Itemized modification records:
########################################
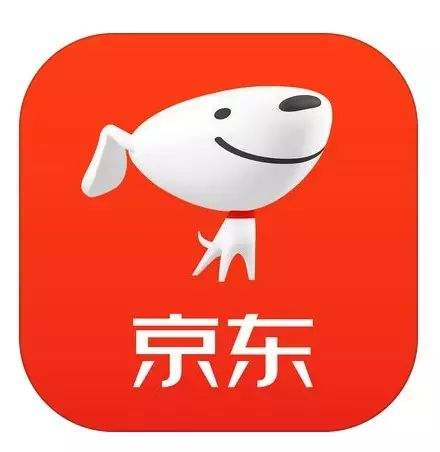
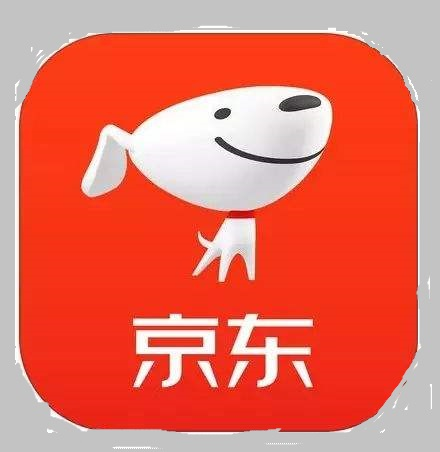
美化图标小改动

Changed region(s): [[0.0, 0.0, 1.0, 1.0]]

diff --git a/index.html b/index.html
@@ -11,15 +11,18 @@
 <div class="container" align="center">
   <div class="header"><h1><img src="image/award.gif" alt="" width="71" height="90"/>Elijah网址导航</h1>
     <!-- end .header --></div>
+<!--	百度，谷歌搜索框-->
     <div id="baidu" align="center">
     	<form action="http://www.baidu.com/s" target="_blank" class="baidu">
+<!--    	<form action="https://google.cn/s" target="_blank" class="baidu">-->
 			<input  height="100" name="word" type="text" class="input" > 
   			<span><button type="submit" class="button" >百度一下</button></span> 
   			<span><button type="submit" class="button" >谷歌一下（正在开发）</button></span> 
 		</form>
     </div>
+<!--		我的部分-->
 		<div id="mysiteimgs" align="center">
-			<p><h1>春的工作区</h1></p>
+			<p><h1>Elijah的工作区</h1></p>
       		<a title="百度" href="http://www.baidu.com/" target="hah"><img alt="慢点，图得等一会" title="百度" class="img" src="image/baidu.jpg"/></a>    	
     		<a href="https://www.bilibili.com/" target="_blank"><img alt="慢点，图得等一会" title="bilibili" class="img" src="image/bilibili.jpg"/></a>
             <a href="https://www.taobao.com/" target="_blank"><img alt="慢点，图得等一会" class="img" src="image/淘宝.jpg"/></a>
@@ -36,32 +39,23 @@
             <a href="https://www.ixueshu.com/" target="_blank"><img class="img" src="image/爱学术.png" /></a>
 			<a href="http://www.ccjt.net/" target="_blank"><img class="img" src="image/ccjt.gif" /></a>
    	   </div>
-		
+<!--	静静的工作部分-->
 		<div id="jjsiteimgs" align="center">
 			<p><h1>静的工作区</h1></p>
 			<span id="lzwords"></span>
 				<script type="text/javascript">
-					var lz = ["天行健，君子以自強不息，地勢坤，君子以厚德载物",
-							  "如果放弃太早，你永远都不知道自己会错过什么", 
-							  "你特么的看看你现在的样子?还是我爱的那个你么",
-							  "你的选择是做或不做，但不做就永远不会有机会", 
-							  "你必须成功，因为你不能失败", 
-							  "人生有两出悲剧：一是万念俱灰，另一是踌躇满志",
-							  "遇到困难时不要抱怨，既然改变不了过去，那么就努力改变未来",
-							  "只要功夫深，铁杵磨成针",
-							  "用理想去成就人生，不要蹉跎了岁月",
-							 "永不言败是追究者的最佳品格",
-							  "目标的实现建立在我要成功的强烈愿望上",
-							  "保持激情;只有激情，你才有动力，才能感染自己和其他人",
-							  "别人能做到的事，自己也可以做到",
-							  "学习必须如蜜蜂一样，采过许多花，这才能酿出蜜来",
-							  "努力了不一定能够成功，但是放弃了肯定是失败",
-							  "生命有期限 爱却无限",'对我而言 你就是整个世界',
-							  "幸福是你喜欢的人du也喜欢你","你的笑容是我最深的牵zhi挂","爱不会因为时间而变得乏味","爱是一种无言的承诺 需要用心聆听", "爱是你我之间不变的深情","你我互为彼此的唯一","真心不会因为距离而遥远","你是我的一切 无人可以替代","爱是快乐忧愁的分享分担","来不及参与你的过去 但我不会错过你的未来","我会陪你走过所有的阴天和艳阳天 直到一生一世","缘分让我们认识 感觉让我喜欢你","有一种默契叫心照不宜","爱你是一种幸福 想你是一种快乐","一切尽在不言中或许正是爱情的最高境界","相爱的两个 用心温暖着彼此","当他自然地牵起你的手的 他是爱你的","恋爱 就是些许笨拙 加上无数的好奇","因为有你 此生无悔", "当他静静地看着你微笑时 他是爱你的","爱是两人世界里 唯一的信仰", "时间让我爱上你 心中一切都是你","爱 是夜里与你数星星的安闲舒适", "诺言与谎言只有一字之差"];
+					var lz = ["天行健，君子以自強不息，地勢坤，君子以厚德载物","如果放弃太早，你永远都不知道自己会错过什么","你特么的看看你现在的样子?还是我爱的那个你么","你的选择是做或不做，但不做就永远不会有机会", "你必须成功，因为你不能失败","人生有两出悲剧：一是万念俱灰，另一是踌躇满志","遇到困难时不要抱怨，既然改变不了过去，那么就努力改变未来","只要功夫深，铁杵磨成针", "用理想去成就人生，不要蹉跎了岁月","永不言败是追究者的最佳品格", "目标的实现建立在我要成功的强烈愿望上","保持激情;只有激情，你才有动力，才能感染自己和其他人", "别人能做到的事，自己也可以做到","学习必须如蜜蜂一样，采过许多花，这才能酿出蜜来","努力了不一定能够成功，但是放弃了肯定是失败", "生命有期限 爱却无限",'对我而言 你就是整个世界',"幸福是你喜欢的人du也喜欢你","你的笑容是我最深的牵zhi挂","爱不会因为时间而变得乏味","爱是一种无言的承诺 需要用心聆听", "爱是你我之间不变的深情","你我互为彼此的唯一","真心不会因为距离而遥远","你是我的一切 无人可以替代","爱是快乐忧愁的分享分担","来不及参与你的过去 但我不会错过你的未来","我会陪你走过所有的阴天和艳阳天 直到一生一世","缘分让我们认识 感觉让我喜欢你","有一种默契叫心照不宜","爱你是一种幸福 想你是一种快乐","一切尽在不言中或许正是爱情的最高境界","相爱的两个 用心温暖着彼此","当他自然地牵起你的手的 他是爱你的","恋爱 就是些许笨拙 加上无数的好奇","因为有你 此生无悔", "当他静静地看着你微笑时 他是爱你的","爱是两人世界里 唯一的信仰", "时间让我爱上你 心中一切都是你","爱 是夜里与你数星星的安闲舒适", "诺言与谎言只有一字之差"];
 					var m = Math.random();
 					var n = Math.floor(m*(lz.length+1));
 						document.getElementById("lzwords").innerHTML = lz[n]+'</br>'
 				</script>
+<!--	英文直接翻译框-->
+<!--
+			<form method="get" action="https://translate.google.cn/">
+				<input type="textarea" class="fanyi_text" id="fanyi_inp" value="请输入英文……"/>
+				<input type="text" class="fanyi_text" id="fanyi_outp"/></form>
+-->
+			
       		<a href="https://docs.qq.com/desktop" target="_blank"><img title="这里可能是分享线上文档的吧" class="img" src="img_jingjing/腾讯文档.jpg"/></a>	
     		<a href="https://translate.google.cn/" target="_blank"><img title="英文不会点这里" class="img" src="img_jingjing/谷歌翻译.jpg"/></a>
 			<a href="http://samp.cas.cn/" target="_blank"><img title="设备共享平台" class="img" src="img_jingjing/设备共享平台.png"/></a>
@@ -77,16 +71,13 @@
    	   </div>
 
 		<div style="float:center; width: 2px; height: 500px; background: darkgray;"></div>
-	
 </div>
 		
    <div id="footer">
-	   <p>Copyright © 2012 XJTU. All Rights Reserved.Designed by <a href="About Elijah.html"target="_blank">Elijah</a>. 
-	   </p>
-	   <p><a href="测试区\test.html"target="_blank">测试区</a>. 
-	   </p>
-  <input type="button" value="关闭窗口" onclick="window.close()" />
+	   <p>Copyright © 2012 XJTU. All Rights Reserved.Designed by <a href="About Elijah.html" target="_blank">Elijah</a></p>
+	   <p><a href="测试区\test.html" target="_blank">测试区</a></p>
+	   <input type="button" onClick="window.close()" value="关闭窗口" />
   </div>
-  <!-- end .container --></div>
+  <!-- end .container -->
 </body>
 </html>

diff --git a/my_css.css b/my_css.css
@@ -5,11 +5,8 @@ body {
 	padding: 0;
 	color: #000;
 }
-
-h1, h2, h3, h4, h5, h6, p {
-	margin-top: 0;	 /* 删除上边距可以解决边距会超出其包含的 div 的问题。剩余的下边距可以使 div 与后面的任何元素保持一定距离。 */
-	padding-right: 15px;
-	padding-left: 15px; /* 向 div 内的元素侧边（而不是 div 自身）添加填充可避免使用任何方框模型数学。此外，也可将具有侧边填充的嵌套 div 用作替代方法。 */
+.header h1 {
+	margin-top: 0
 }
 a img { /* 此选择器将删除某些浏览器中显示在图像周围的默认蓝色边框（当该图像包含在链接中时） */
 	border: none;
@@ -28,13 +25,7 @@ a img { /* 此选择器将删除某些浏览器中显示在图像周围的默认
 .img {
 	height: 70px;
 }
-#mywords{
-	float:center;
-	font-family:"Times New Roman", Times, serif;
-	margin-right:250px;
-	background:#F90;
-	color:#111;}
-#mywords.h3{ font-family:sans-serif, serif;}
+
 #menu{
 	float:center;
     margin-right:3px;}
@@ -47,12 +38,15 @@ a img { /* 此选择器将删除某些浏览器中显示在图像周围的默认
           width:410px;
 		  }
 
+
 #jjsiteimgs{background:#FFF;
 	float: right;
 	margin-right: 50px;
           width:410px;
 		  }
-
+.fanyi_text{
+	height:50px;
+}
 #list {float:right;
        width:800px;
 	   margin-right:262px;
########################################
Begin at the line above that has "-36,32 +39,23 @@" and stop after the line that has "var m = Math.random();", copying each line exactly and adding nothing else.

@@ -36,32 +39,23 @@
             <a href="https://www.ixueshu.com/" target="_blank"><img class="img" src="image/爱学术.png" /></a>
 			<a href="http://www.ccjt.net/" target="_blank"><img class="img" src="image/ccjt.gif" /></a>
    	   </div>
-		
+<!--	静静的工作部分-->
 		<div id="jjsiteimgs" align="center">
 			<p><h1>静的工作区</h1></p>
 			<span id="lzwords"></span>
 				<script type="text/javascript">
-					var lz = ["天行健，君子以自強不息，地勢坤，君子以厚德载物",
-							  "如果放弃太早，你永远都不知道自己会错过什么", 
-							  "你特么的看看你现在的样子?还是我爱的那个你么",
-							  "你的选择是做或不做，但不做就永远不会有机会", 
-							  "你必须成功，因为你不能失败", 
-							  "人生有两出悲剧：一是万念俱灰，另一是踌躇满志",
-							  "遇到困难时不要抱怨，既然改变不了过去，那么就努力改变未来",
-							  "只要功夫深，铁杵磨成针",
-							  "用理想去成就人生，不要蹉跎了岁月",
-							 "永不言败是追究者的最佳品格",
-							  "目标的实现建立在我要成功的强烈愿望上",
-							  "保持激情;只有激情，你才有动力，才能感染自己和其他人",
-							  "别人能做到的事，自己也可以做到",
-							  "学习必须如蜜蜂一样，采过许多花，这才能酿出蜜来",
-							  "努力了不一定能够成功，但是放弃了肯定是失败",
-							  "生命有期限 爱却无限",'对我而言 你就是整个世界',
-							  "幸福是你喜欢的人du也喜欢你","你的笑容是我最深的牵zhi挂","爱不会因为时间而变得乏味","爱是一种无言的承诺 需要用心聆听", "爱是你我之间不变的深情","你我互为彼此的唯一","真心不会因为距离而遥远","你是我的一切 无人可以替代","爱是快乐忧愁的分享分担","来不及参与你的过去 但我不会错过你的未来","我会陪你走过所有的阴天和艳阳天 直到一生一世","缘分让我们认识 感觉让我喜欢你","有一种默契叫心照不宜","爱你是一种幸福 想你是一种快乐","一切尽在不言中或许正是爱情的最高境界","相爱的两个 用心温暖着彼此","当他自然地牵起你的手的 他是爱你的","恋爱 就是些许笨拙 加上无数的好奇","因为有你 此生无悔", "当他静静地看着你微笑时 他是爱你的","爱是两人世界里 唯一的信仰", "时间让我爱上你 心中一切都是你","爱 是夜里与你数星星的安闲舒适", "诺言与谎言只有一字之差"];
+					var lz = ["天行健，君子以自強不息，地勢坤，君子以厚德载物","如果放弃太早，你永远都不知道自己会错过什么","你特么的看看你现在的样子?还是我爱的那个你么","你的选择是做或不做，但不做就永远不会有机会", "你必须成功，因为你不能失败","人生有两出悲剧：一是万念俱灰，另一是踌躇满志","遇到困难时不要抱怨，既然改变不了过去，那么就努力改变未来","只要功夫深，铁杵磨成针", "用理想去成就人生，不要蹉跎了岁月","永不言败是追究者的最佳品格", "目标的实现建立在我要成功的强烈愿望上","保持激情;只有激情，你才有动力，才能感染自己和其他人", "别人能做到的事，自己也可以做到","学习必须如蜜蜂一样，采过许多花，这才能酿出蜜来","努力了不一定能够成功，但是放弃了肯定是失败", "生命有期限 爱却无限",'对我而言 你就是整个世界',"幸福是你喜欢的人du也喜欢你","你的笑容是我最深的牵zhi挂","爱不会因为时间而变得乏味","爱是一种无言的承诺 需要用心聆听", "爱是你我之间不变的深情","你我互为彼此的唯一","真心不会因为距离而遥远","你是我的一切 无人可以替代","爱是快乐忧愁的分享分担","来不及参与你的过去 但我不会错过你的未来","我会陪你走过所有的阴天和艳阳天 直到一生一世","缘分让我们认识 感觉让我喜欢你","有一种默契叫心照不宜","爱你是一种幸福 想你是一种快乐","一切尽在不言中或许正是爱情的最高境界","相爱的两个 用心温暖着彼此","当他自然地牵起你的手的 他是爱你的","恋爱 就是些许笨拙 加上无数的好奇","因为有你 此生无悔", "当他静静地看着你微笑时 他是爱你的","爱是两人世界里 唯一的信仰", "时间让我爱上你 心中一切都是你","爱 是夜里与你数星星的安闲舒适", "诺言与谎言只有一字之差"];
 					var m = Math.random();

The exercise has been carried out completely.